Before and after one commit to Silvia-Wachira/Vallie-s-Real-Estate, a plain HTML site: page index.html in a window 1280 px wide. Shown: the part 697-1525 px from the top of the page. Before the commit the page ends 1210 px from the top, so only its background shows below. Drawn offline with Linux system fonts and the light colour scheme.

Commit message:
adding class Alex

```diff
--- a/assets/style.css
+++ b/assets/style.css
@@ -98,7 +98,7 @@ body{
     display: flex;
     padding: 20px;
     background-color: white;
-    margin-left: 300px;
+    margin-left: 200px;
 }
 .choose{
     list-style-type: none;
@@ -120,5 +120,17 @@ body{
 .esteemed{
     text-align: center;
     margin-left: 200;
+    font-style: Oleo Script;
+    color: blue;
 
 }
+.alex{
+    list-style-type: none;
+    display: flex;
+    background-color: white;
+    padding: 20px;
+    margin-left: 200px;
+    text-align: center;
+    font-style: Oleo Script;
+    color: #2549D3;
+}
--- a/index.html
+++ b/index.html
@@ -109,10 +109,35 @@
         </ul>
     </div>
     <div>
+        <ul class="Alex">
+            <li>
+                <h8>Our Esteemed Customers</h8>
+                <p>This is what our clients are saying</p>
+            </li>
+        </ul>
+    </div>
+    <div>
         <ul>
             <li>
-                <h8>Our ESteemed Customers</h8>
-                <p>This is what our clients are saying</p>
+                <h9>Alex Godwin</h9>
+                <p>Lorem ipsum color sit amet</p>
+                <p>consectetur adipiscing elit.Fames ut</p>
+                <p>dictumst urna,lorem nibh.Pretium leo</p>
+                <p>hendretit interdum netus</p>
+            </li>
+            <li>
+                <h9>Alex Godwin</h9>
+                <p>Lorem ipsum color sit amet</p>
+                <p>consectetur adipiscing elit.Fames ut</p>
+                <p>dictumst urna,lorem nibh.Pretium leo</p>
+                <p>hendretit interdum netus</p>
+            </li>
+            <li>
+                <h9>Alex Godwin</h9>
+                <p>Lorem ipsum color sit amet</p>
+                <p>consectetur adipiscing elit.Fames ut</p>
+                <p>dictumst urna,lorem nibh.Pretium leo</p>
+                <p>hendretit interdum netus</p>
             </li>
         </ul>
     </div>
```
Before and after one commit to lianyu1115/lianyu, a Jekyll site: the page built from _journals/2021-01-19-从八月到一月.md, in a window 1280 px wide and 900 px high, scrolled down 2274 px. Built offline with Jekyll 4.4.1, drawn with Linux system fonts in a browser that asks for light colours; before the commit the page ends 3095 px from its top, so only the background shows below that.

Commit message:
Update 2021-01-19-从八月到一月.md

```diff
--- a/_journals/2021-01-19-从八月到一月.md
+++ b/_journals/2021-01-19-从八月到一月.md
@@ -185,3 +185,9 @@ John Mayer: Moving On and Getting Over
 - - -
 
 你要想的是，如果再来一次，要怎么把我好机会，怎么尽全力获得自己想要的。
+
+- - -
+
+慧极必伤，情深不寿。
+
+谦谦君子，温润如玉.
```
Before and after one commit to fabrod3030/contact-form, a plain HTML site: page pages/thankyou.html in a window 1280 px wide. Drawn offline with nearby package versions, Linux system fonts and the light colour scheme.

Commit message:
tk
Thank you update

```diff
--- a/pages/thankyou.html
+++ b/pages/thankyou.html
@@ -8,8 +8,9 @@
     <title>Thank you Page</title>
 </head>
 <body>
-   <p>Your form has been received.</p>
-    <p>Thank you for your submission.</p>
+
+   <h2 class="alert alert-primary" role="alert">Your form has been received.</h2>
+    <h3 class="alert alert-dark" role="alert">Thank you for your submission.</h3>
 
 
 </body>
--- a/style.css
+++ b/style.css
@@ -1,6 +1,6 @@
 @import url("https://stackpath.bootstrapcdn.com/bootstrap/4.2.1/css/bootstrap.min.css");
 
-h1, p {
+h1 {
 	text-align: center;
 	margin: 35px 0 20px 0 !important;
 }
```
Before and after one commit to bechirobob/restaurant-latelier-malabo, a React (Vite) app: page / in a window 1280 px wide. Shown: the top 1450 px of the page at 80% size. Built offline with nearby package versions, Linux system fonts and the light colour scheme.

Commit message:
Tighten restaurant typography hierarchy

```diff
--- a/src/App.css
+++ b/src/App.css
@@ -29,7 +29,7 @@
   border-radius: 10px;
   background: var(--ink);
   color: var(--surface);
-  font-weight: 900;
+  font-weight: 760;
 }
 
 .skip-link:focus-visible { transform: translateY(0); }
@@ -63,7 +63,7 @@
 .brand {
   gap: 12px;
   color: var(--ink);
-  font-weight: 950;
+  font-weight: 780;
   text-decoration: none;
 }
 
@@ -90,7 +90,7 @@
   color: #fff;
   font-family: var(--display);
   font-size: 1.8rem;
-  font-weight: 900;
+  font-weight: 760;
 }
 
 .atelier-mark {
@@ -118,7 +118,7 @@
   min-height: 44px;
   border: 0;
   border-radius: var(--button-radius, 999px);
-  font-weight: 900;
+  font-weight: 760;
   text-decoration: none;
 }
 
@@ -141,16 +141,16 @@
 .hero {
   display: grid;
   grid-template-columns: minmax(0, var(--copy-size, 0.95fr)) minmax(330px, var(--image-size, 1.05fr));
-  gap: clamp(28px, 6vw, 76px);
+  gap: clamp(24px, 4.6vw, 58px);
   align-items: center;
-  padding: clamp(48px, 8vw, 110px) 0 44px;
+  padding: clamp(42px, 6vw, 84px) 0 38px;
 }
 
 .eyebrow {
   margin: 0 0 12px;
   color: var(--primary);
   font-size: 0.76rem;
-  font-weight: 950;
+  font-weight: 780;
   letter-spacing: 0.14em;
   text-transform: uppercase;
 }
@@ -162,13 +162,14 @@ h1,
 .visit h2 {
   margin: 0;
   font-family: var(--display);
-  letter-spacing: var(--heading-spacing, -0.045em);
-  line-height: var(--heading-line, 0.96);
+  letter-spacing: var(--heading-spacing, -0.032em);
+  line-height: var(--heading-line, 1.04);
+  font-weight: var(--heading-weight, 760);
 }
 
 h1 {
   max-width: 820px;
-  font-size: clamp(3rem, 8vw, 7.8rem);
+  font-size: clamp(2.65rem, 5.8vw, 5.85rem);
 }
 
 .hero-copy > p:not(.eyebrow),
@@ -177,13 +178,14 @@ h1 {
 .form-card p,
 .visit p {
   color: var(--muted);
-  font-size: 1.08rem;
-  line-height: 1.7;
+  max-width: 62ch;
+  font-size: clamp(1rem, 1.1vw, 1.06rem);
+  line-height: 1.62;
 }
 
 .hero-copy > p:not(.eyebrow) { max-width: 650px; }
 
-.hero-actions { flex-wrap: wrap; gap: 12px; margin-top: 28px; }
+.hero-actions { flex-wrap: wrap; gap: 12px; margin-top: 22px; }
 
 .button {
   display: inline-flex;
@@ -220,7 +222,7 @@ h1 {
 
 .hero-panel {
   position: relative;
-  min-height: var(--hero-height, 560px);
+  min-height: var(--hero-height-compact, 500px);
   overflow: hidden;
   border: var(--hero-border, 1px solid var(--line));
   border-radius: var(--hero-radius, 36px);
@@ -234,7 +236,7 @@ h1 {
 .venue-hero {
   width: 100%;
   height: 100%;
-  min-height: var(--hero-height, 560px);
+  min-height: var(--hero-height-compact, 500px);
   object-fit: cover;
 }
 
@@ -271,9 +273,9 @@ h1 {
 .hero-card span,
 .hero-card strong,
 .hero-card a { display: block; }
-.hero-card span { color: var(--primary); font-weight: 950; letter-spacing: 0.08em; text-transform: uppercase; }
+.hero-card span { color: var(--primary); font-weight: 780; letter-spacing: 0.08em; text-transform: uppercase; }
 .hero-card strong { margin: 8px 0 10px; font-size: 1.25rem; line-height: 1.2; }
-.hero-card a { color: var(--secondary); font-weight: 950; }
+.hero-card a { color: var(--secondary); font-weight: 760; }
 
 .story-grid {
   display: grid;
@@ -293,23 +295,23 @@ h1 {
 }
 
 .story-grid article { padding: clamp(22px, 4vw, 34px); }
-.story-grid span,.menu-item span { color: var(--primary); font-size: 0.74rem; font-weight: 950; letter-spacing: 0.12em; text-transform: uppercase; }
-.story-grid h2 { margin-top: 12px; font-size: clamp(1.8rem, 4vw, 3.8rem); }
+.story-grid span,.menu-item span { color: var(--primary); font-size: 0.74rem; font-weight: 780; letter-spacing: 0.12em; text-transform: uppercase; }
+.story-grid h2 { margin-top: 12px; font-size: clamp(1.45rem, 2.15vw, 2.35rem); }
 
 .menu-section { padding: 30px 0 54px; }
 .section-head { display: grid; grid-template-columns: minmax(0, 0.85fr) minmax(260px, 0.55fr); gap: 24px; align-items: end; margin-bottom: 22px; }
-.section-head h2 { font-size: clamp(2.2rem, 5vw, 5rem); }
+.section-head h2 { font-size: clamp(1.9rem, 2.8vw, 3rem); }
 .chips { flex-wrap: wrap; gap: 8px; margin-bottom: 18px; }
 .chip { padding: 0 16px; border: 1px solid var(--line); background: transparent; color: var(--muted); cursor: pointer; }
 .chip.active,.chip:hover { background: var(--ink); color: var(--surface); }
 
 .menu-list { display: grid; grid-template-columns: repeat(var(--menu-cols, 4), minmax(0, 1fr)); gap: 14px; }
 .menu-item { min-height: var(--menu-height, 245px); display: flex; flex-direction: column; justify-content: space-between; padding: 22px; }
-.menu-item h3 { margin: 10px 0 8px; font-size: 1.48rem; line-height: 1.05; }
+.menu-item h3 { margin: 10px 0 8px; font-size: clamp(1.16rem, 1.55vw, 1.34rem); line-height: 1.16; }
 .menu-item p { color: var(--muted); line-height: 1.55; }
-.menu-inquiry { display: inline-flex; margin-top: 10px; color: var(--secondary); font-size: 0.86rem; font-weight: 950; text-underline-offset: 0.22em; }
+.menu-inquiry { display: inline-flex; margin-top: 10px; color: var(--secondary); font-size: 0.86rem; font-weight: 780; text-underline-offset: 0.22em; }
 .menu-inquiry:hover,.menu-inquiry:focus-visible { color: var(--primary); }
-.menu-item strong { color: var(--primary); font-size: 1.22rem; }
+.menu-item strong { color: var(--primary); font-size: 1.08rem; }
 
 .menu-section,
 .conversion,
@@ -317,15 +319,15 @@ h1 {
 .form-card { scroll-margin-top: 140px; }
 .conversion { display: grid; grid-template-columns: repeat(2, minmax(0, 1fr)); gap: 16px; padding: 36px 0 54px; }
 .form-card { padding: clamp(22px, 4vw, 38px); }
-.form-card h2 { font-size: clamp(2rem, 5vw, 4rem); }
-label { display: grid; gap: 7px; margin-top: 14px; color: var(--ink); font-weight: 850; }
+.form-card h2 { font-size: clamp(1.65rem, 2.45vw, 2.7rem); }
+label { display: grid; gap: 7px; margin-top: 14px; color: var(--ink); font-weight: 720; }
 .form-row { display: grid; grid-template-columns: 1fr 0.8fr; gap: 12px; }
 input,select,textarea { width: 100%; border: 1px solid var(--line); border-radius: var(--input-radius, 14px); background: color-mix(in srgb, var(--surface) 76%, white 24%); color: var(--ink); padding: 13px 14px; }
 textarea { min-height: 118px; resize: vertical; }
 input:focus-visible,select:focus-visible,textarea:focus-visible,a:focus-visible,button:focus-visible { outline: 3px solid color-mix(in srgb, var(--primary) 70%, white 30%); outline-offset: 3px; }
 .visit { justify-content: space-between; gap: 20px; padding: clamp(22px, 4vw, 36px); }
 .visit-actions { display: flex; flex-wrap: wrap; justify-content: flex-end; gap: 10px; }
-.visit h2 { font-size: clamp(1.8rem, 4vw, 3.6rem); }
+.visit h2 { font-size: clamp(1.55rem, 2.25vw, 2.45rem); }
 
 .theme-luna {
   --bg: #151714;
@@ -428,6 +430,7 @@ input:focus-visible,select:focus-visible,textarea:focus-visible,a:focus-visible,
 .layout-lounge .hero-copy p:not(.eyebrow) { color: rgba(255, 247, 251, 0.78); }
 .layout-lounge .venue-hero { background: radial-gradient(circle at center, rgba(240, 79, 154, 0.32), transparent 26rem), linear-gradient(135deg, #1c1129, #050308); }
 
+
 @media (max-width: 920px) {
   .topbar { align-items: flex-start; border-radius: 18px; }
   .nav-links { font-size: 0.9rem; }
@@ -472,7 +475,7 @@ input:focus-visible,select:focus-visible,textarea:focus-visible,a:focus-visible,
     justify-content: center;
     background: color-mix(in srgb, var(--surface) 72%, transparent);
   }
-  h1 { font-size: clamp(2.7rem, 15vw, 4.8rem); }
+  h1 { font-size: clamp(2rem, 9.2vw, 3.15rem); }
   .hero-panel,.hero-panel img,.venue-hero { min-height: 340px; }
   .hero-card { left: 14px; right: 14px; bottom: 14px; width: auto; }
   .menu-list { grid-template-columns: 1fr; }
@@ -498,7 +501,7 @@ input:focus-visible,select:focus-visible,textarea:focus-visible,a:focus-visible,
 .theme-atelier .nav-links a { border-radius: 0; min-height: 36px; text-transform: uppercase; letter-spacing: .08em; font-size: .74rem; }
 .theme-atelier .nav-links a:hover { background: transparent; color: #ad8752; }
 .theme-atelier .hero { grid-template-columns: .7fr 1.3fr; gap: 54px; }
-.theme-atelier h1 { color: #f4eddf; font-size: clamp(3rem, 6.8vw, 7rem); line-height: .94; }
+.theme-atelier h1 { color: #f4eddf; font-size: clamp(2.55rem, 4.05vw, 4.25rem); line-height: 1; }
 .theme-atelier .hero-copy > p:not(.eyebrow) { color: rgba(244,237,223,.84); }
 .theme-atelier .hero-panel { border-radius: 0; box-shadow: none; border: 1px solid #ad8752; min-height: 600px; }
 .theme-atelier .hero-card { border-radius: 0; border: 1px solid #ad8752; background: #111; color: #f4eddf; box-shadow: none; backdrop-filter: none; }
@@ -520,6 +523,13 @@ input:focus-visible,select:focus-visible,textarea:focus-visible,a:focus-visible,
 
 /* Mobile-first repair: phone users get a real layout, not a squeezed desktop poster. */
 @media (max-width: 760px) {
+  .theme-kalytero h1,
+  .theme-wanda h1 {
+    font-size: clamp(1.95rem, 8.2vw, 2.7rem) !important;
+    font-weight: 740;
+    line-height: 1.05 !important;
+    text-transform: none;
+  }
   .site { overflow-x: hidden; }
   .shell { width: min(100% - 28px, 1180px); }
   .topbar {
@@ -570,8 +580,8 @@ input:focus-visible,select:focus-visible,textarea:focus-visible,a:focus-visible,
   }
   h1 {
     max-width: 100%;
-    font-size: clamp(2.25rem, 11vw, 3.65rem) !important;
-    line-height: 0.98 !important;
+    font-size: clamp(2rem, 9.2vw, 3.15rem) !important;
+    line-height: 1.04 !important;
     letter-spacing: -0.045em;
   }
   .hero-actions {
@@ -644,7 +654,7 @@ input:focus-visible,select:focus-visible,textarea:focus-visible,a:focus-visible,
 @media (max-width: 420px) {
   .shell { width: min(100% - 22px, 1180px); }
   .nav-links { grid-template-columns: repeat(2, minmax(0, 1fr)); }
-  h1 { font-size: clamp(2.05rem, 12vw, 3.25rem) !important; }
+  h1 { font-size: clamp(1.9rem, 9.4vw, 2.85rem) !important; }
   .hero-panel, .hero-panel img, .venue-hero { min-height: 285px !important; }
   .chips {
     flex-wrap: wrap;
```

* * *

**Exercise instructions:** All lines in the listing above that contain "center" should be shown.

**Expected output:**
     text-align: center;
+    text-align: center;
 	text-align: center;
   align-items: center;
 .layout-lounge .venue-hero { background: radial-gradient(circle at center, rgba(240, 79, 154, 0.32), transparent 26rem), linear-gradient(135deg, #1c1129, #050308); }
     justify-content: center;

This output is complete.